§ **Task prompt**: A faithful copy of the data is what is wanted, minus any pictures.

####################

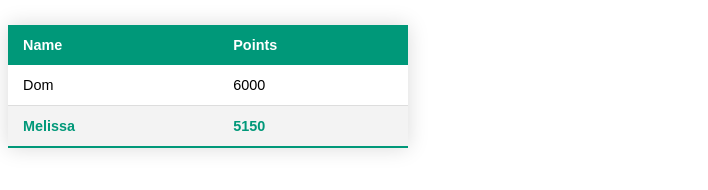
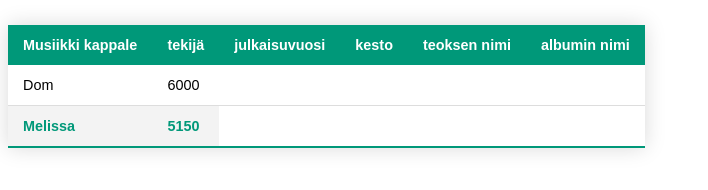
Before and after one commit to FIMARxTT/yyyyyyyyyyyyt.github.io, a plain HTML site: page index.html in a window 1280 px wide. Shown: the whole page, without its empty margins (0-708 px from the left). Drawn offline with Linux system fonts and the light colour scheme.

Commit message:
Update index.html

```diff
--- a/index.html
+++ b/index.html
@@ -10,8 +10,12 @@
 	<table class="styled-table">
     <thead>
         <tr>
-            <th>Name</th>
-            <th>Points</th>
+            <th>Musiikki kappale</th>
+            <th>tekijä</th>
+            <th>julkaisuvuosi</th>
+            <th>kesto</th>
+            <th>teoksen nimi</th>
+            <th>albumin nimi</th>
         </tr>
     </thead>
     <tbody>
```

####################

§ **Answer box**:
Before and after one commit to FIMARxTT/yyyyyyyyyyyyt.github.io, a plain HTML site: page index.html in a window 1280 px wide. Shown: the whole page, without its empty margins (0-708 px from the left). Drawn offline with Linux system fonts and the light colour scheme.

Commit message:
Update index.html

```diff
--- a/index.html
+++ b/index.html
@@ -10,8 +10,12 @@
 	<table class="styled-table">
     <thead>
         <tr>
-            <th>Name</th>
-            <th>Points</th>
+            <th>Musiikki kappale</th>
+            <th>tekijä</th>
+            <th>julkaisuvuosi</th>
+            <th>kesto</th>
+            <th>teoksen nimi</th>
+            <th>albumin nimi</th>
         </tr>
     </thead>
     <tbody>
```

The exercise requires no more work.